- WHAT YOU NEED TO DO
Whenever a line below mentions the word "essay", that line should be copied.

___ PROVIDED DATA

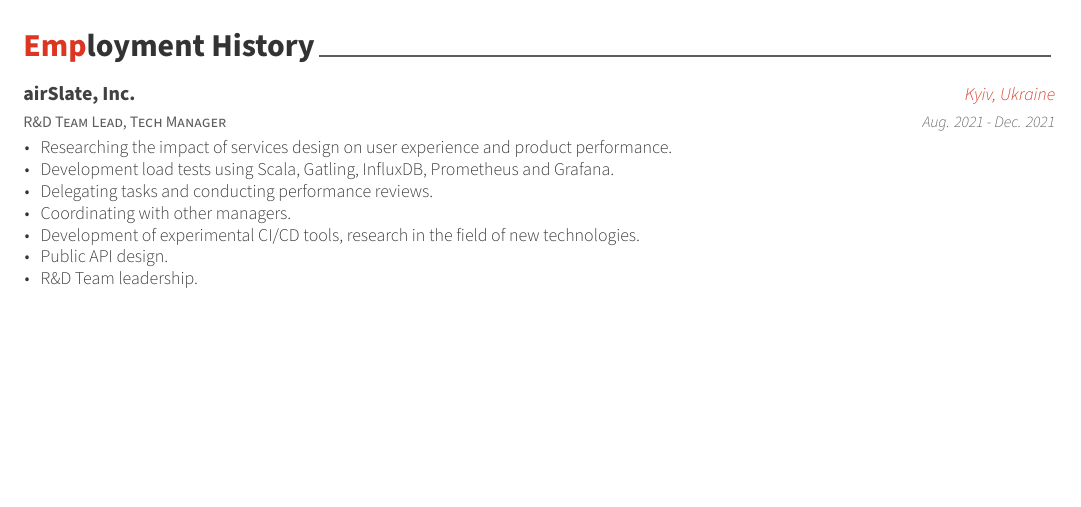
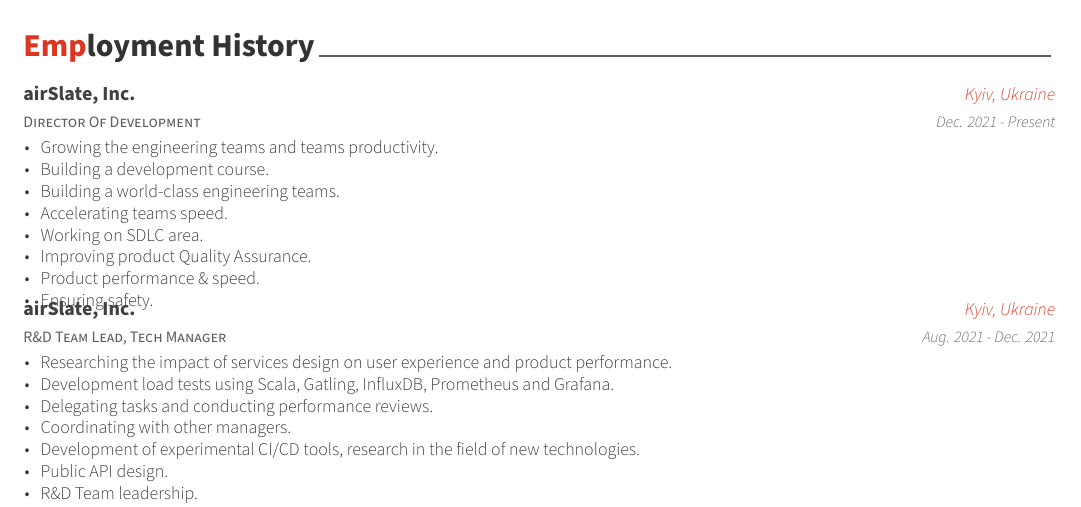
Before and after one commit to sergeyklay/cv, a LaTeX CV (cv.tex, which reads cv/employment.tex): part of page 2 of 4, cut so that both start at the same text, the shorter picture padded with empty space. Compiled offline with XeLaTeX.

Commit message:
Add new position

```diff
--- a/cv/employment.tex
+++ b/cv/employment.tex
@@ -1,6 +1,24 @@
 \cvsection{Employment History}
 
 \begin{cventries}
+
+  \cventry
+    {Director Of Development}
+    {airSlate, Inc.}
+    {Kyiv, Ukraine}
+    {Dec. 2021 - Present}
+    {
+      \begin{cvitems}
+        \item {Growing the engineering teams and teams productivity.}
+        \item {Building a development course.}
+        \item {Building a world-class engineering teams.}
+        \item {Accelerating teams speed.}
+        \item {Working on SDLC area.}
+        \item {Improving product Quality Assurance.}
+        \item {Product performance \& speed.}
+        \item {Ensuring safety.}
+      \end{cvitems}
+    }
 
   \cventry
     {R\&D Team Lead, Tech Manager}
```
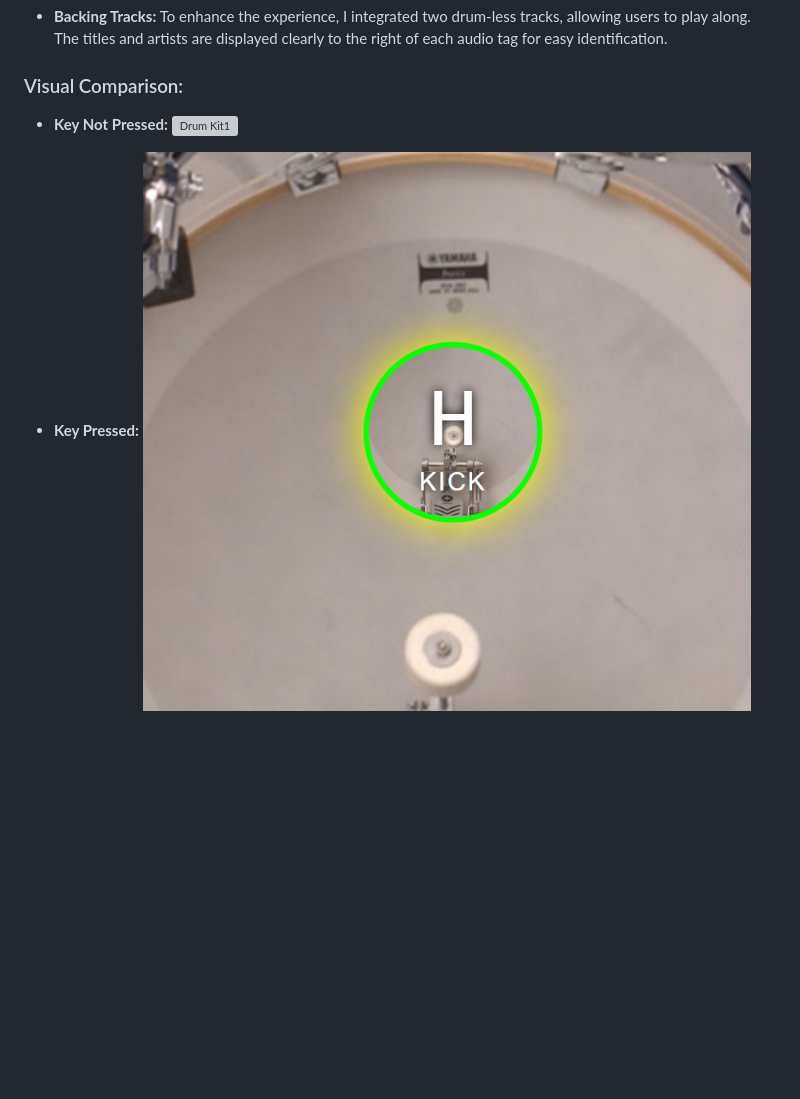
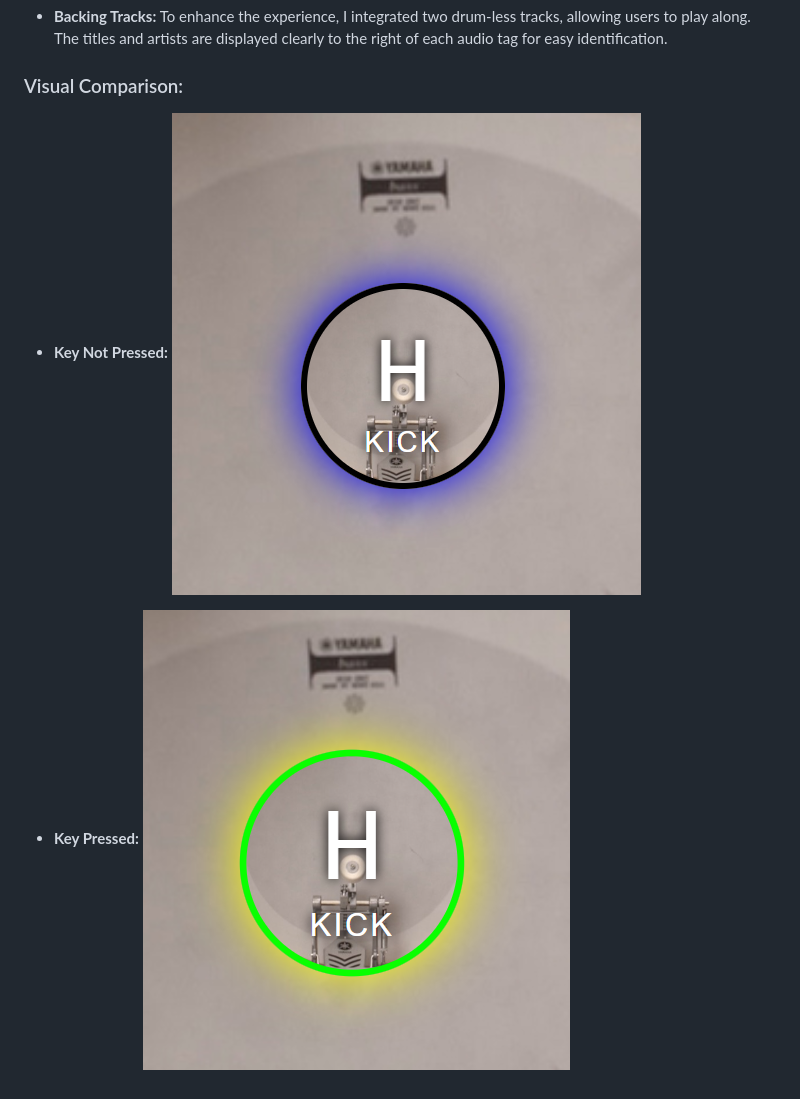
Before and after one commit to Python125/JavaScript-Drum-Kit, a Markdown page: README.md, the part around the change printed below. GitHub-like rendering; pictures changed too: images/key-not-pressed.png (added), images/key-pressed.png; blank space fills up the shorter version; grey boxes are pictures that could not be loaded.

Commit message:
Moved the webpage screenshot to the top of the README file, and added two new images that show what happens when a key is pressed

```diff
--- a/README.md
+++ b/README.md
@@ -17,7 +19,7 @@ While the original project offered a basic keyboard interaction, I've made some
 
 ### Visual Comparison:
 - **Key Not Pressed:**
-![Drum Kit1](/images/webpage-screenshot.png)
+![Drum Kit1](/images/key-not-pressed.png)
 
 - **Key Pressed:**
 ![Drum Kit2](/images/key-pressed.png)
```
Also changed, not shown: other parts of README.md (+2 -0 lines).
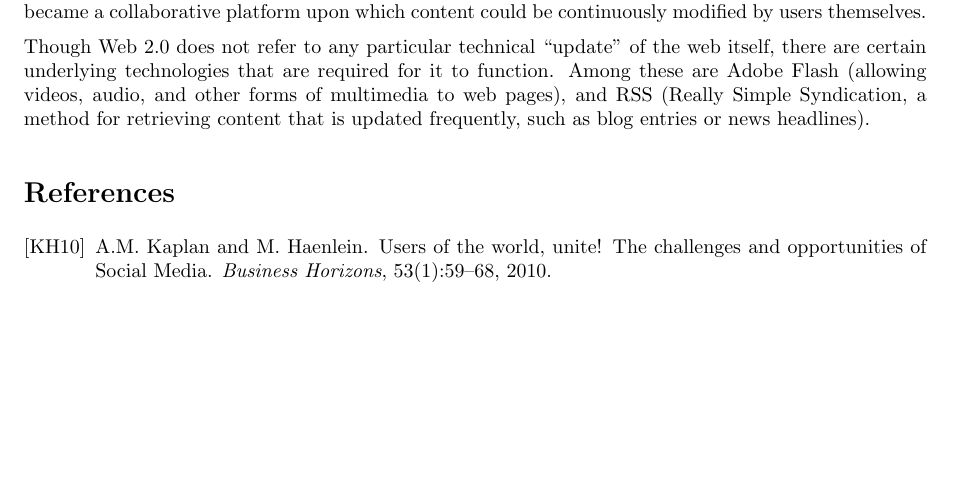
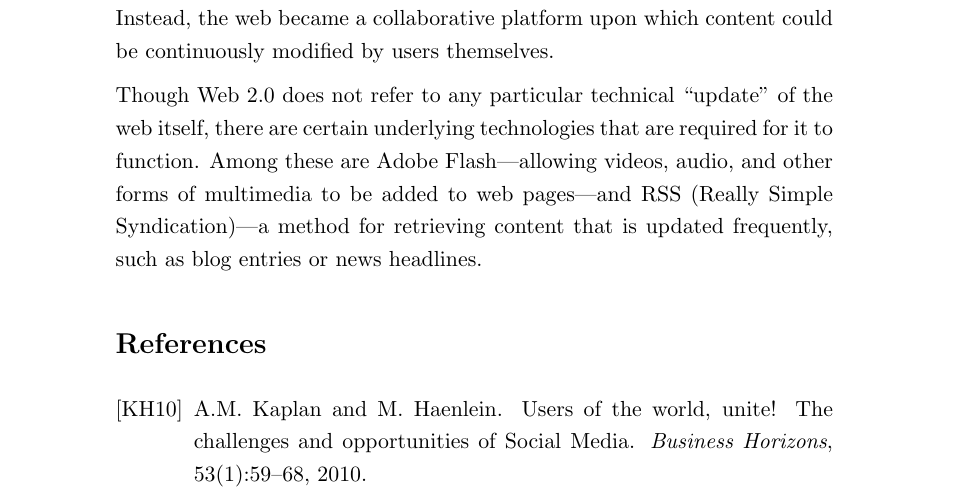
Before and after one commit to robgolding/g53nmd-cw1, a LaTeX document (essay.tex): part of the page, cut so that both start at the same text, the shorter picture padded with empty space. Compiled offline with LaTeX, dvips and Ghostscript.

Commit message:
Tidy up a little

```diff
--- a/essay.tex
+++ b/essay.tex
@@ -1,4 +1,4 @@
-\documentclass[a4paper]{article}
+\documentclass[a4paper,11pt]{article}
 
 \usepackage{url}
 \usepackage{graphicx}
@@ -6,12 +6,13 @@
 \usepackage{amsmath}
 \usepackage{float}
 \usepackage{longtable}
-\usepackage{fullpage}
+%\usepackage{fullpage}
 \usepackage{pstricks}
 \usepackage{tikz}
 \usepackage[absolute]{textpos}
 \usepackage{import}
 \usepackage{subfigure}
+\usepackage{setspace}
 
 \title{G53NMD Individual Assignment}
 \author{Robert J. Golding (rjg08u)} \date{\today}
@@ -19,6 +20,9 @@
 % Dutch style paragraph formatting
 \setlength{\parskip}{1.3ex plus 0.2ex minus 0.2ex}
 \setlength{\parindent}{0pt}
+
+%\doublespacing
+\onehalfspacing
 
 \begin{document}
     \maketitle
@@ -42,10 +46,10 @@
 
     Though Web 2.0 does not refer to any particular technical ``update'' of the
     web itself, there are certain underlying technologies that are required for
-    it to function. Among these are Adobe Flash (allowing videos, audio, and
-    other forms of multimedia to web pages), and RSS (Really Simple
-    Syndication, a method for retrieving content that is updated frequently,
-    such as blog entries or news headlines).
+    it to function. Among these are Adobe Flash---allowing videos, audio, and
+    other forms of multimedia to be added to web pages---and RSS (Really Simple
+    Syndication)---a method for retrieving content that is updated frequently,
+    such as blog entries or news headlines.
 
     \bibliographystyle{alpha}
     \bibliography{references}
```
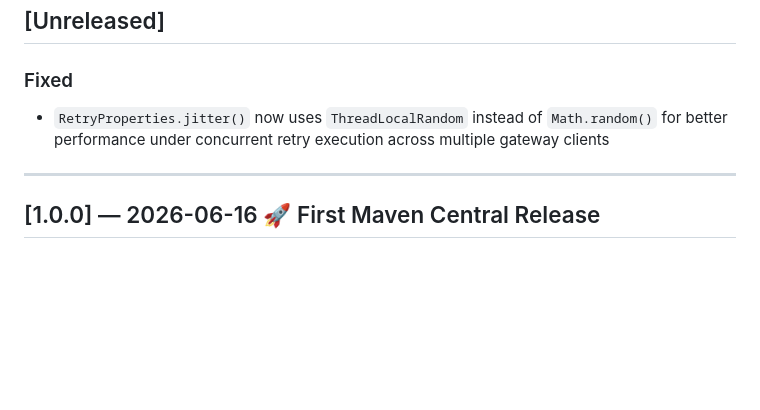
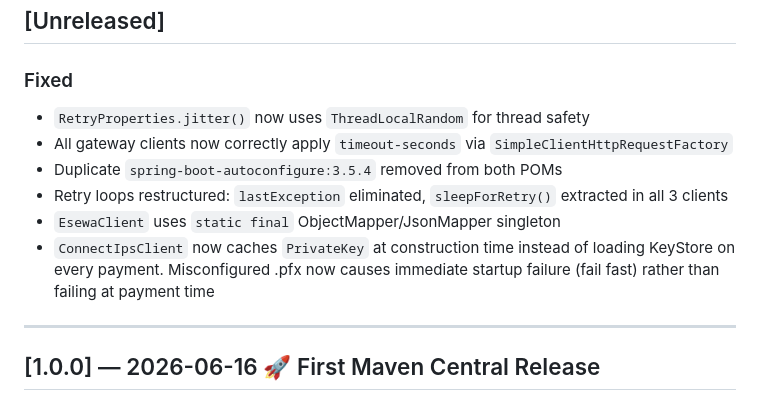
Before and after one commit to sujankim/nepal-pay-spring-boot-starter, a Markdown page: CHANGELOG.md, the part around the change. GitHub-like rendering; blank space fills up the shorter version.

Commit message:
docs: update CHANGELOG for ConnectIPS KeyStore cache fix

```diff
--- a/CHANGELOG.md
+++ b/CHANGELOG.md
@@ -6,9 +6,16 @@ Format: [Keep a Changelog](https://keepachangelog.com/en/1.0.0/)
 ## [Unreleased]
 
 ### Fixed
-- `RetryProperties.jitter()` now uses `ThreadLocalRandom` instead of
-  `Math.random()` for better performance under concurrent retry
-  execution across multiple gateway clients
+- `RetryProperties.jitter()` now uses `ThreadLocalRandom` for thread safety
+- All gateway clients now correctly apply `timeout-seconds` via
+  `SimpleClientHttpRequestFactory`
+- Duplicate `spring-boot-autoconfigure:3.5.4` removed from both POMs
+- Retry loops restructured: `lastException` eliminated, `sleepForRetry()`
+  extracted in all 3 clients
+- `EsewaClient` uses `static final` ObjectMapper/JsonMapper singleton
+- `ConnectIpsClient` now caches `PrivateKey` at construction time instead
+  of loading KeyStore on every payment. Misconfigured .pfx now causes
+  immediate startup failure (fail fast) rather than failing at payment time
 ---
 
 ## [1.0.0] — 2026-06-16 🚀 First Maven Central Release
```
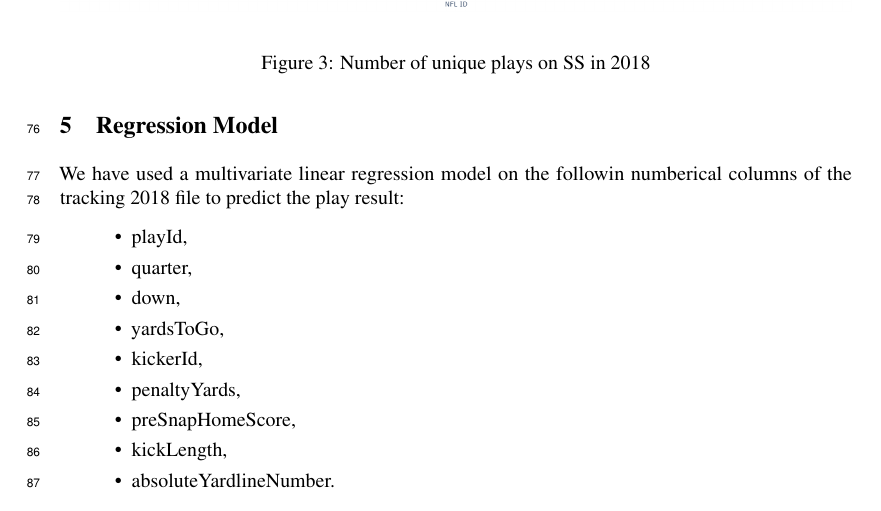
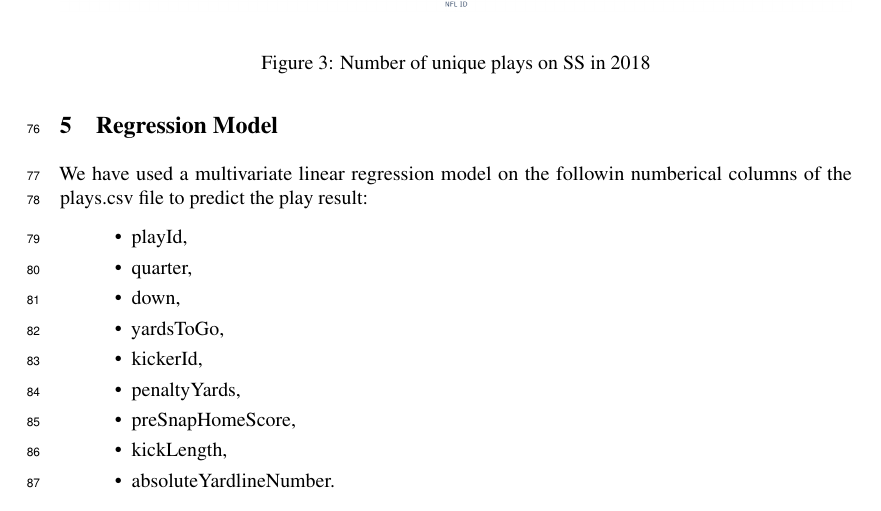
Before and after one commit to Teedos/ML_Project, a LaTeX paper (Project_proposal/Mid_Term/Midterm_report.tex): part of page 4 of 4, cut so that both start at the same text. Compiled offline with pdfLaTeX.

Commit message:
correct a couple of errors in the report

```diff
--- a/Project_proposal/Mid_Term/Midterm_report.tex
+++ b/Project_proposal/Mid_Term/Midterm_report.tex
@@ -96,7 +96,7 @@ In this example we have gathered all the player in the "SS" position and analize
 \end{figure}
 
 \section{Regression Model}
-We have used a multivariate linear regression model on the followin numberical columns of the tracking 2018 file to predict the play result:
+We have used a multivariate linear regression model on the followin numberical columns of the plays.csv file to predict the play result:
 \begin{itemize}
 	\item playId,
 	\item quarter,
```
Also changed, not shown: Project_proposal/Mid_Term/Midterm_report.pdf.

______

- RESULT
Before and after one commit to robgolding/g53nmd-cw1, a LaTeX document (essay.tex): part of the page, cut so that both start at the same text, the shorter picture padded with empty space. Compiled offline with LaTeX, dvips and Ghostscript.
--- a/essay.tex
+++ b/essay.tex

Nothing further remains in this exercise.